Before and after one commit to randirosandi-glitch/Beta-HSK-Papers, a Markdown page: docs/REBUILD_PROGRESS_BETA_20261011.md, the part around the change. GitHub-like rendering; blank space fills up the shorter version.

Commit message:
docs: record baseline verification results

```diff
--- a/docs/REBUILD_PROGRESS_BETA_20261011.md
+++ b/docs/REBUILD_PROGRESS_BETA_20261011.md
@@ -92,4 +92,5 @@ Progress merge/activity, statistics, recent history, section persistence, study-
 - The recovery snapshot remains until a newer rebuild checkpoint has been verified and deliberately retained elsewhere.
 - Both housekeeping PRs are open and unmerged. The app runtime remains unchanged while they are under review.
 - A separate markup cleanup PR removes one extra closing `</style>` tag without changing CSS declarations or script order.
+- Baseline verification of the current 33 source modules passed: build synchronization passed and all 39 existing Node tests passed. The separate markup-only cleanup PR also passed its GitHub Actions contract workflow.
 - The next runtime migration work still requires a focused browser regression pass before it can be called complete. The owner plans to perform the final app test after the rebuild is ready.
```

### Assignment:
Set down the records again, exactly.

### Written response:
Before and after one commit to randirosandi-glitch/Beta-HSK-Papers, a Markdown page: docs/REBUILD_PROGRESS_BETA_20261011.md, the part around the change. GitHub-like rendering; blank space fills up the shorter version.

Commit message:
docs: record baseline verification results

```diff
--- a/docs/REBUILD_PROGRESS_BETA_20261011.md
+++ b/docs/REBUILD_PROGRESS_BETA_20261011.md
@@ -92,4 +92,5 @@ Progress merge/activity, statistics, recent history, section persistence, study-
 - The recovery snapshot remains until a newer rebuild checkpoint has been verified and deliberately retained elsewhere.
 - Both housekeeping PRs are open and unmerged. The app runtime remains unchanged while they are under review.
 - A separate markup cleanup PR removes one extra closing `</style>` tag without changing CSS declarations or script order.
+- Baseline verification of the current 33 source modules passed: build synchronization passed and all 39 existing Node tests passed. The separate markup-only cleanup PR also passed its GitHub Actions contract workflow.
 - The next runtime migration work still requires a focused browser regression pass before it can be called complete. The owner plans to perform the final app test after the rebuild is ready.
```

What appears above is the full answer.